Woodward Professor of Systems Engineering
Director of Graduate Studies in Systems Engineering
Colorado State University
RONALD M. SEGA is currently the Woodward Professor of Systems Engineering and the Director of Graduate Studies in Systems Engineering at CSU. Prior to that, he served as Vice President and Enterprise Executive for Energy and the Environment at both Colorado State University (CSU) and The Ohio State University (OSU). He holds a B.S. in math and physics from the U.S. Air Force Academy in Colorado Springs, an M.S. in physics from Ohio State University and a Ph.D. in electrical engineering from the University of Colorado.
Dr. Sega was a faculty member in the College of Engineering and Applied Science at the University of Colorado at Colorado Springs, also serving as dean from 1996-2001. He also served as technical director of the Laser and Aerospace Mechanics Directorate at F.J. Seiler Research Laboratory at the U.S. Air Force Academy, and as assistant director of the Space Vacuum Epitaxy Center at University of Houston. Dr. Sega was Director of Defense Research and Engineering, the chief technology officer for the Department of Defense (DoD), from 2001-2005. He retired from the Air Force Reserve in 2005 as a major general in the position of reserve assistant to the chairman of the Joint Chiefs of Staff after 31 years in the Air Force, having served in various assignments at Air Force Space Command and as a pilot. He most recently was the Under Secretary of the Air Force from 2005-2007 where he served as the DoD Executive Agent for Space and led the Air Force team that won the overall Presidential Award for Leadership in Federal Energy Management for 2006.
Dr. Sega has authored and co-authored more than 100 technical publications, has served on numerous local, regional and national advisory and governance boards, and is a Fellow of the American Institute of Aeronautics and Astronautics (AIAA) and the Institute of Electrical and Electronics Engineers (IEEE). A former astronaut, he flew aboard Space Shuttles Discovery (1994) and Atlantis (1996).
A Systems Approach to Remote Sensing and Gaining Understanding in Various Applications
The evolution of individual systems and the increasing opportunities to gain insight and value when viewed from an integrated systems approach will be discussed.

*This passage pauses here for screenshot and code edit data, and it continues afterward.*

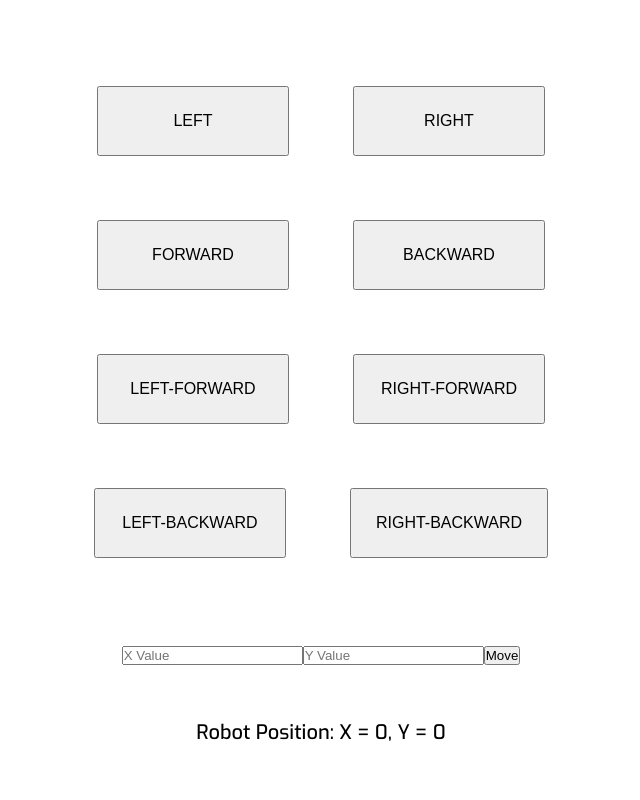
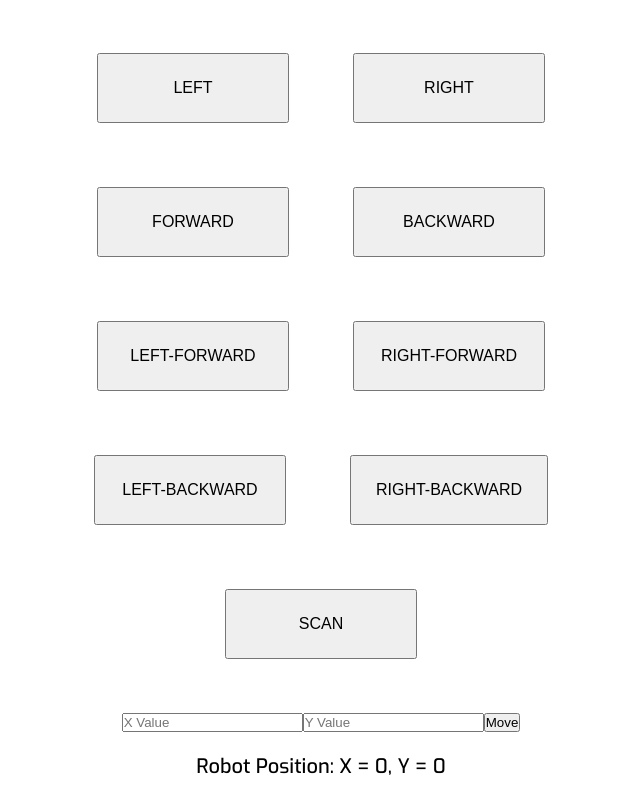
Before and after one commit to idnzozkan/metal-collector, a React (Create React App) app in the folder client/: page / in a window 1280 px wide. Shown: the whole page, without its empty margins (319-959 px from the left). Built offline with nearby package versions, Linux system fonts and the light colour scheme; no server answers.

Commit message:
Add scan button and refactor error handlers

```diff
--- a/client/src/App.js
+++ b/client/src/App.js
@@ -6,6 +6,18 @@ const App = () => {
   const [position, setPosition] = useState({ x: 0, y: 0 })
   const [target, setTarget] = useState({ x: null, y: null })
   const [isSent, setIsSent] = useState(false)
+  const [metalPositions, setMetalPositions] = useState(null)
+
+  const handleScan = async () => {
+    try {
+      const detectedMetalPositions = await axios.get(`http://localhost:8080/robot/scan`)
+      setMetalPositions(detectedMetalPositions)
+    } catch (error) {
+      console.log(error.response?.data || error)
+    }
+  }
+
+  console.log(metalPositions)
 
   const handleInput = e => {
     if (e.target.name === 'x-value') setTarget(prev => ({ ...prev, x: e.target.value }))
@@ -16,7 +28,7 @@ const App = () => {
     try {
       await axios.post(`http://localhost:8080/robot/move/position`, target)
     } catch (error) {
-      console.log(error)
+      console.log(error.response?.data || error)
     }
   }
 
@@ -24,7 +36,7 @@ const App = () => {
     try {
       await axios.get(`http://localhost:8080/robot/move/${direction}`)
     } catch (error) {
-      console.log(error)
+      console.log(error.response?.data || error)
     }
   }
 
@@ -54,6 +66,7 @@ const App = () => {
           <button onClick={() => handleMove('right-forward')}>RIGHT-FORWARD</button>
           <button onClick={() => handleMove('left-backward')}>LEFT-BACKWARD</button>
           <button onClick={() => handleMove('right-backward')}>RIGHT-BACKWARD</button>
+          <button onClick={handleScan}>SCAN</button>
         </div>
         <div className="specific-position-entering-area">
           <input
```
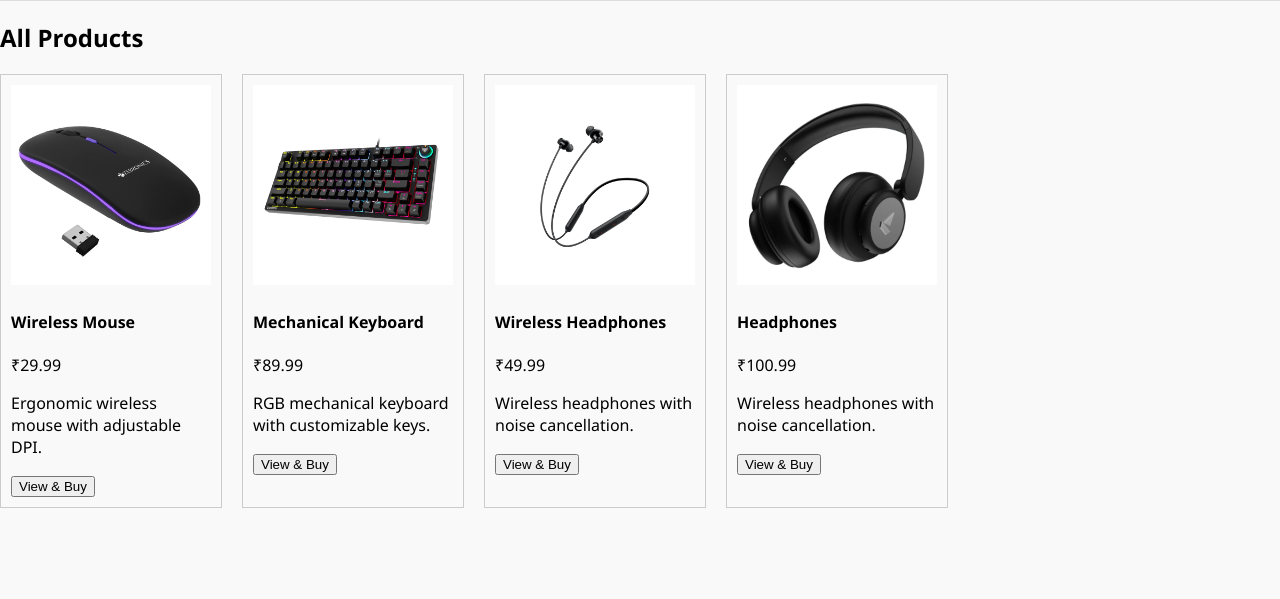
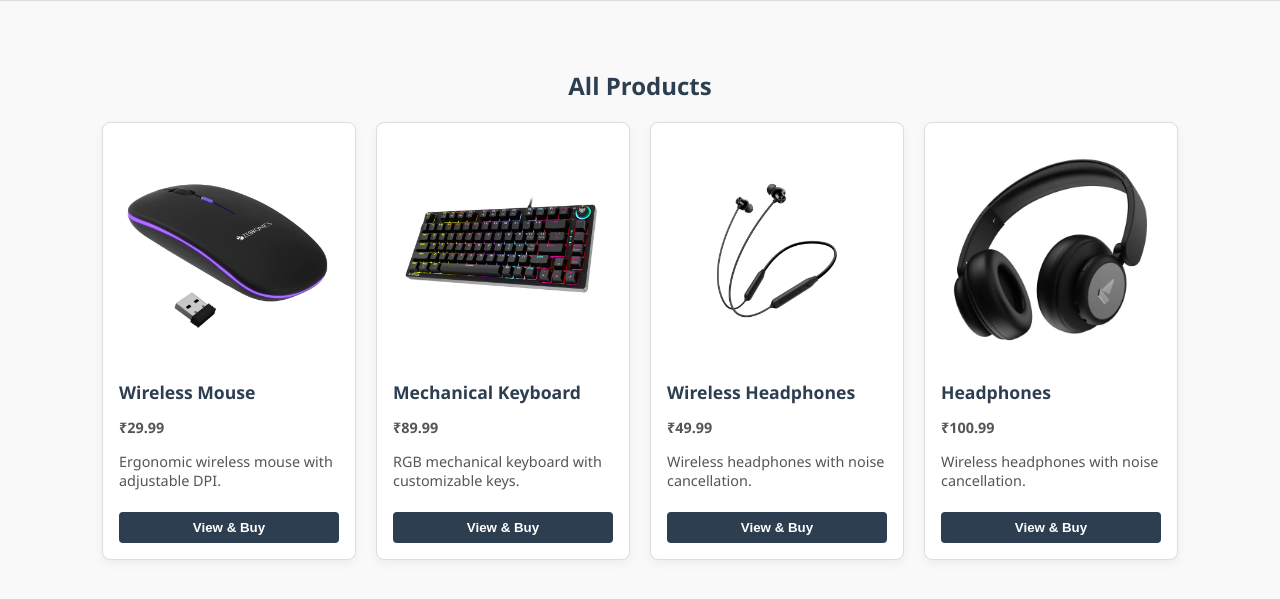
Before and after one commit to praveshgrewal/E-Shop, a Flask app: page / in a window 1280 px wide. Shown: the part 54-653 px from the top of the page. Run offline with Flask 3, Linux system fonts and the light colour scheme; data comes from the database, SQL or seed files in the repository.

Commit message:
Update index.html

```diff
--- a/templates/index.html
+++ b/templates/index.html
@@ -1,14 +1,78 @@
 {% extends 'base.html' %}
 {% block content %}
-<h2>All Products</h2>
-<div style="display: flex; flex-wrap: wrap; gap: 20px;">
+<style>
+    .products-container {
+        max-width: 1200px;
+        margin: 2rem auto;
+        padding: 1rem;
+    }
+
+    .products-grid {
+        display: flex;
+        flex-wrap: wrap;
+        gap: 20px;
+        justify-content: center;
+    }
+
+    .product-card {
+        border: 1px solid #ddd;
+        border-radius: 8px;
+        width: 220px;
+        padding: 1rem;
+        background-color: #fff;
+        box-shadow: 0 4px 10px rgba(0, 0, 0, 0.05);
+        transition: transform 0.2s ease;
+    }
+
+    .product-card:hover {
+        transform: translateY(-5px);
+    }
+
+    .product-card img {
+        width: 100%;
+        height: auto;
+        border-radius: 4px;
+        margin-bottom: 0.5rem;
+    }
+
+    .product-card h4 {
+        margin: 0.5rem 0;
+        font-size: 1.1rem;
+        color: #2c3e50;
+    }
+
+    .product-card p {
+        font-size: 0.9rem;
+        color: #555;
+    }
+
+    .product-card button {
+        margin-top: 0.5rem;
+        padding: 0.5rem 1rem;
+        background-color: #2c3e50;
+        color: white;
+        border: none;
+        border-radius: 4px;
+        cursor: pointer;
+        font-weight: bold;
+        width: 100%;
+    }
+
+    .product-card button:hover {
+        background-color: #1abc9c;
+    }
+</style>
+
+<div class="products-container">
+    <h2 style="text-align:center; color:#2c3e50;">All Products</h2>
+    <div class="products-grid">
         {% for product in products %}
-    <div style="border: 1px solid #ccc; padding: 10px; width: 200px;">
+        <div class="product-card">
             {% if product.image %}
-            <img src="{{ url_for('static', filename='images/' ~ product.image) }}" width="100%" />
+                <img src="{{ url_for('static', filename='images/' ~ product.image) }}" alt="{{ product.name }}">
             {% endif %}
             <h4>{{ product.name }}</h4>
-        <p>₹{{ product.price }}</p>
+            <p><strong>₹{{ product.price }}</strong></p>
             <p>{{ product.description }}</p>
             <form action="{{ url_for('product_page', product_id=product.id) }}" method="GET">
                 <button type="submit">View & Buy</button>
@@ -16,4 +80,5 @@
         </div>
         {% endfor %}
     </div>
+</div>
 {% endblock %}
```
Lines whose indentation alone changed are shown as unchanged.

This presentation explores how LiDAR and geospatial data fits into the context of larger systems. The importance of the integration of multispectral sensing from both active and passive systems will also be discussed. This systems approach should enable us to continue improving our ability to rapidly move from data to information to knowledge and to understanding in various applications.